> _Exercise objective_:
Each line below needs to be duplicated without alteration.

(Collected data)
<<<<

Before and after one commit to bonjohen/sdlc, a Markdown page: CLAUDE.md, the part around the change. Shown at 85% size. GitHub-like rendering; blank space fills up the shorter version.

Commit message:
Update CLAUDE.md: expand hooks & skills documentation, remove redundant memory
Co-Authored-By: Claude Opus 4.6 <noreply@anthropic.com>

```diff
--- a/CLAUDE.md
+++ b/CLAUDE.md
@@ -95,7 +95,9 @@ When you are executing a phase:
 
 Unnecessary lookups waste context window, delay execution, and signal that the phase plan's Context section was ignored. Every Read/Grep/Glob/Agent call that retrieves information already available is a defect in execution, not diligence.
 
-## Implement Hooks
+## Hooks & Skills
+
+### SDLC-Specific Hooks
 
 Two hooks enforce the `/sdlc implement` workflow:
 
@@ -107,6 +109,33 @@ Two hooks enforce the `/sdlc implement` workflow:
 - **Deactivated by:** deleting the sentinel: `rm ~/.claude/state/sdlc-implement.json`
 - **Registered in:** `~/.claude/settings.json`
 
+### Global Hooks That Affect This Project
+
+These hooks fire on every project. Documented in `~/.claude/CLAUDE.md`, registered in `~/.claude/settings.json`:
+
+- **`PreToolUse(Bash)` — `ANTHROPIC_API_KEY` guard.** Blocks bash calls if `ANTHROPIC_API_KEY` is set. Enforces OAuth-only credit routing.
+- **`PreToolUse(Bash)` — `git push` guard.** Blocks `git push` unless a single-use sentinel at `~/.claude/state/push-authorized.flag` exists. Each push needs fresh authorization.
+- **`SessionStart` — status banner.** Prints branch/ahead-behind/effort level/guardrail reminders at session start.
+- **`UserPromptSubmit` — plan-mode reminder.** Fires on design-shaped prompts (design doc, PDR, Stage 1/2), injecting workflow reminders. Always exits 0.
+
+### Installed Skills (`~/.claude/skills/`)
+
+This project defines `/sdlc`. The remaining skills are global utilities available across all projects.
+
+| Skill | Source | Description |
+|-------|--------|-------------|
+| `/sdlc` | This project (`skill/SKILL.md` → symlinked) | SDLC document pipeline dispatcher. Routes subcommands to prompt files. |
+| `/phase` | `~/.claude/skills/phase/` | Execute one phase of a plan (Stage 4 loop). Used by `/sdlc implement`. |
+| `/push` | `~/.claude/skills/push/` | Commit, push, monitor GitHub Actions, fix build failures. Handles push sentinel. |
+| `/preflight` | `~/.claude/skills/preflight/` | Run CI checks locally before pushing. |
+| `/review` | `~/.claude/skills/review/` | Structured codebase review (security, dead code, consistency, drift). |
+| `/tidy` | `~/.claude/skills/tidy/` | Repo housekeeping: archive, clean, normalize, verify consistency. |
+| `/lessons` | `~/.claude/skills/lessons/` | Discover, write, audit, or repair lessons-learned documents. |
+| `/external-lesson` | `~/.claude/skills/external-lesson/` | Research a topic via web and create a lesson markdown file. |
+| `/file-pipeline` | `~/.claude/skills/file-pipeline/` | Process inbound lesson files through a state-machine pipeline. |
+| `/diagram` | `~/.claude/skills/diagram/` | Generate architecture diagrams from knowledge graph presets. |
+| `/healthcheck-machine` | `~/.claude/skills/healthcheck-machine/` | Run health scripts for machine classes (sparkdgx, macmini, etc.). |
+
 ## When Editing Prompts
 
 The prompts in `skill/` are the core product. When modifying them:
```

>>>>

> _Response to the exercise_:
Before and after one commit to bonjohen/sdlc, a Markdown page: CLAUDE.md, the part around the change. Shown at 85% size. GitHub-like rendering; blank space fills up the shorter version.

Commit message:
Update CLAUDE.md: expand hooks & skills documentation, remove redundant memory
Co-Authored-By: Claude Opus 4.6 <noreply@anthropic.com>

```diff
--- a/CLAUDE.md
+++ b/CLAUDE.md
@@ -95,7 +95,9 @@ When you are executing a phase:
 
 Unnecessary lookups waste context window, delay execution, and signal that the phase plan's Context section was ignored. Every Read/Grep/Glob/Agent call that retrieves information already available is a defect in execution, not diligence.
 
-## Implement Hooks
+## Hooks & Skills
+
+### SDLC-Specific Hooks
 
 Two hooks enforce the `/sdlc implement` workflow:
 
@@ -107,6 +109,33 @@ Two hooks enforce the `/sdlc implement` workflow:
 - **Deactivated by:** deleting the sentinel: `rm ~/.claude/state/sdlc-implement.json`
 - **Registered in:** `~/.claude/settings.json`
 
+### Global Hooks That Affect This Project
+
+These hooks fire on every project. Documented in `~/.claude/CLAUDE.md`, registered in `~/.claude/settings.json`:
+
+- **`PreToolUse(Bash)` — `ANTHROPIC_API_KEY` guard.** Blocks bash calls if `ANTHROPIC_API_KEY` is set. Enforces OAuth-only credit routing.
+- **`PreToolUse(Bash)` — `git push` guard.** Blocks `git push` unless a single-use sentinel at `~/.claude/state/push-authorized.flag` exists. Each push needs fresh authorization.
+- **`SessionStart` — status banner.** Prints branch/ahead-behind/effort level/guardrail reminders at session start.
+- **`UserPromptSubmit` — plan-mode reminder.** Fires on design-shaped prompts (design doc, PDR, Stage 1/2), injecting workflow reminders. Always exits 0.
+
+### Installed Skills (`~/.claude/skills/`)
+
+This project defines `/sdlc`. The remaining skills are global utilities available across all projects.
+
+| Skill | Source | Description |
+|-------|--------|-------------|
+| `/sdlc` | This project (`skill/SKILL.md` → symlinked) | SDLC document pipeline dispatcher. Routes subcommands to prompt files. |
+| `/phase` | `~/.claude/skills/phase/` | Execute one phase of a plan (Stage 4 loop). Used by `/sdlc implement`. |
+| `/push` | `~/.claude/skills/push/` | Commit, push, monitor GitHub Actions, fix build failures. Handles push sentinel. |
+| `/preflight` | `~/.claude/skills/preflight/` | Run CI checks locally before pushing. |
+| `/review` | `~/.claude/skills/review/` | Structured codebase review (security, dead code, consistency, drift). |
+| `/tidy` | `~/.claude/skills/tidy/` | Repo housekeeping: archive, clean, normalize, verify consistency. |
+| `/lessons` | `~/.claude/skills/lessons/` | Discover, write, audit, or repair lessons-learned documents. |
+| `/external-lesson` | `~/.claude/skills/external-lesson/` | Research a topic via web and create a lesson markdown file. |
+| `/file-pipeline` | `~/.claude/skills/file-pipeline/` | Process inbound lesson files through a state-machine pipeline. |
+| `/diagram` | `~/.claude/skills/diagram/` | Generate architecture diagrams from knowledge graph presets. |
+| `/healthcheck-machine` | `~/.claude/skills/healthcheck-machine/` | Run health scripts for machine classes (sparkdgx, macmini, etc.). |
+
 ## When Editing Prompts
 
 The prompts in `skill/` are the core product. When modifying them:
```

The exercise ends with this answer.